After 40 years of waiting, seeing the words “Netflix presents…An Orson Welles picture” is incredibly surreal. The excitement that came with discovering that The Other Side of the Wind was to be completed for this year, was like seeing an article about lost silent films that were found in someone’s barn after believing they would be lost forever. Now, one of Welles’ last big pictures is available to everyone with a Netflix subscription.
Welles was an auteur who was always experimenting with new ways to tell a story. This is seen most famously in his first film, Citizen Kane. The director perfectly utilizes all the stylish camera techniques used at the time and puts them together to depict the rise and fall of the world’s biggest business magnate, Charles Foster Kane. Where the narrative is concerned, it doesn’t stay on the traditional paths that Hollywood storytelling walked on up to that point. It’s not linear or chronological — instead, it relies heavily on flashbacks and several narrators to express different points of view and recount different parts of Kane’s life. If The Other Side of the Wind proves anything, it’s that Welles never stopped experimenting.
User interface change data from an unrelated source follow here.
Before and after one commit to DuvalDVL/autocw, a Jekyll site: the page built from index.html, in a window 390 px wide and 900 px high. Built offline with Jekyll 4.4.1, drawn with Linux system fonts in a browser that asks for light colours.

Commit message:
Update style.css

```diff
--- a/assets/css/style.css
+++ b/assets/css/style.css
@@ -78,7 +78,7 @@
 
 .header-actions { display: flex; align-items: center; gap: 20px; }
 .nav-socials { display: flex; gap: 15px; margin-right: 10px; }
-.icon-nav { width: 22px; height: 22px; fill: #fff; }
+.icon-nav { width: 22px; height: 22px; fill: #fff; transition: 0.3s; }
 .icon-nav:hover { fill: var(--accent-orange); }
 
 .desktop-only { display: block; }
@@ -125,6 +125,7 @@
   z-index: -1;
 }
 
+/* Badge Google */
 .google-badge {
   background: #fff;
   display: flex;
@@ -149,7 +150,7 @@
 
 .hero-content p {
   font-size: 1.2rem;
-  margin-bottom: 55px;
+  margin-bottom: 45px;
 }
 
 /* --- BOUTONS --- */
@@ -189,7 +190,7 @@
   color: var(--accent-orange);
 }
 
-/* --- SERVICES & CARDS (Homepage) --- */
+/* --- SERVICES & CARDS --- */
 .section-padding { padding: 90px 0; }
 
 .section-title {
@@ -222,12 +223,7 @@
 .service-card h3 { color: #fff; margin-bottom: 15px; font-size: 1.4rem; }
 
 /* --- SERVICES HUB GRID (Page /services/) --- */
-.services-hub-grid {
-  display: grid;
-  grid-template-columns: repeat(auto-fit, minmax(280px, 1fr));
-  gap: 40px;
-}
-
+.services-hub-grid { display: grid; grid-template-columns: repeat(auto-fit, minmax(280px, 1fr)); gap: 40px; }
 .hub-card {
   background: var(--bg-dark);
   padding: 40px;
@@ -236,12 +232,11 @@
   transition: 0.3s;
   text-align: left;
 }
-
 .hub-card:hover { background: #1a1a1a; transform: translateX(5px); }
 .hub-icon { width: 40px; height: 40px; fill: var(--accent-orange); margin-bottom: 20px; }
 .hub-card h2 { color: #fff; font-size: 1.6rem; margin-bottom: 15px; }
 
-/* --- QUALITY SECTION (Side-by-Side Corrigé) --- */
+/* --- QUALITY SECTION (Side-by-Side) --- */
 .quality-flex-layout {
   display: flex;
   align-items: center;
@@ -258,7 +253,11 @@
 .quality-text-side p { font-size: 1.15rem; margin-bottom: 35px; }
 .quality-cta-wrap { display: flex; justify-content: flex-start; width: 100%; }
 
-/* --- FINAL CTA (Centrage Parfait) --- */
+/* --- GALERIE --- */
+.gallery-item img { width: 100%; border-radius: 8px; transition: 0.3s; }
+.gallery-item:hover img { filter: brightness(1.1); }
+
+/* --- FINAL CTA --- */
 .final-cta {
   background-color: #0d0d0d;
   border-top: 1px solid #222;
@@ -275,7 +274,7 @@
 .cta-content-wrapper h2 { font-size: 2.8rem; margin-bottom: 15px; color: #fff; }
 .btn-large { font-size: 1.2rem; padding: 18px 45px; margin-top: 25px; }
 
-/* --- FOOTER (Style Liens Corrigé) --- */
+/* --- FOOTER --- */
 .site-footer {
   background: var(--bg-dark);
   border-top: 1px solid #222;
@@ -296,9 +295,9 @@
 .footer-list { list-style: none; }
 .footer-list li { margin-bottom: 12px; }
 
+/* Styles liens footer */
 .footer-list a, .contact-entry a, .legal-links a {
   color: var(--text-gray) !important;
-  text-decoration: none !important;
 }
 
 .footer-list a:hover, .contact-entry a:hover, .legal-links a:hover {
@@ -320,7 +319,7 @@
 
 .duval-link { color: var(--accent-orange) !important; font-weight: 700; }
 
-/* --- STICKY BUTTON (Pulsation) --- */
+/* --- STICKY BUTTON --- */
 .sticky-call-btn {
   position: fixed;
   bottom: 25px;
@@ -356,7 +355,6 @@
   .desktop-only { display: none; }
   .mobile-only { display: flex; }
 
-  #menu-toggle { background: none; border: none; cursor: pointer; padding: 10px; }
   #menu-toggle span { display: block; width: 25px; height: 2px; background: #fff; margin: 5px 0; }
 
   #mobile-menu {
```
Welles’ jagged opus is reflective of his own life as it follows director Jake Hannaford (John Huston), a blatant Welles proxy, with the plot revolving around his 70th birthday. Hannaford, just like Welles, comes back to Hollywood after hiatus to make one last great picture. The film shows the director on the last day of his life, struggling to complete his final picture after its star, John Dale (Bob Random), stormed off the set. During this time, Hannaford is surrounded by journalists who wish to document his life, creating a film that is shot in a pseudo-documentary style.
The opening introduces the viewer to the chaotic production of Hannaford’s film. Michel Legrand’s fast-paced jazz score fits perfectly with an introduction that can feel confusing as it jumps all over the place, quickly identifying every one of the director’s collaborators — whose names and roles in the story you’ll quickly forget.
The Other Side of the Wind finds Welles switching between Hannaford’s Arizona ranch during his birthday party and the completed footage of the film within a film. The birthday party is where the narrative falters and becomes a product of its time. As Hannaford mingles with friends, fans and journalists, misogynistic, racist, and homophobic dialogues are exchanged. This last big hurrah reveals many things: We learn that the director is viewed as a “God” with his collaborators referring to themselves as “disciples”; we learn the director’s relationship with the media; we learn the guests’ perspectives on politics and how its corruption shapes the film industry. Though the festivities are shot through a mix of both colour and black-and-white footage, the real eye-catching and, to be frank, interesting part of the film is Hannaford’s experimental production.
A woman, played by Welles’s lover Oja Kodar, is being pursued by an unsavoury character on a motorcycle (Random’s John Dale). She spends most of the reels drifting naked through the desert, walking as aimlessly as the unfinished product. It’s a cat-and-mouse game, with the actors speaking intensely only with glances. It’s rife with an unconventional amount of nudity, sex, and violence. While it may seem gratuitous, it also feels like a liberation, as though Welles is saying, “The studio system is dead! Let’s go off!” He’s able to finally do things here that he was never able to do before under the constraints of the production code. The footage is flashy, displaying an incredible use of colour and cinematography that is reminiscent of the vibrancy and freedom of the ‘70s and of the Giallo thriller genre.
Huston’s Jake Hannaford is quoted as being “a man who can take a mediocre idea and do something absolutely atrocious with it.” Welles could do the same. Whether or not the film is beautifully atrocious or just atrocious is going to be divisive, but ultimately, The Other Side of the Wind portrays a director contemplating his legacy, and in Welles’s case, it cements it.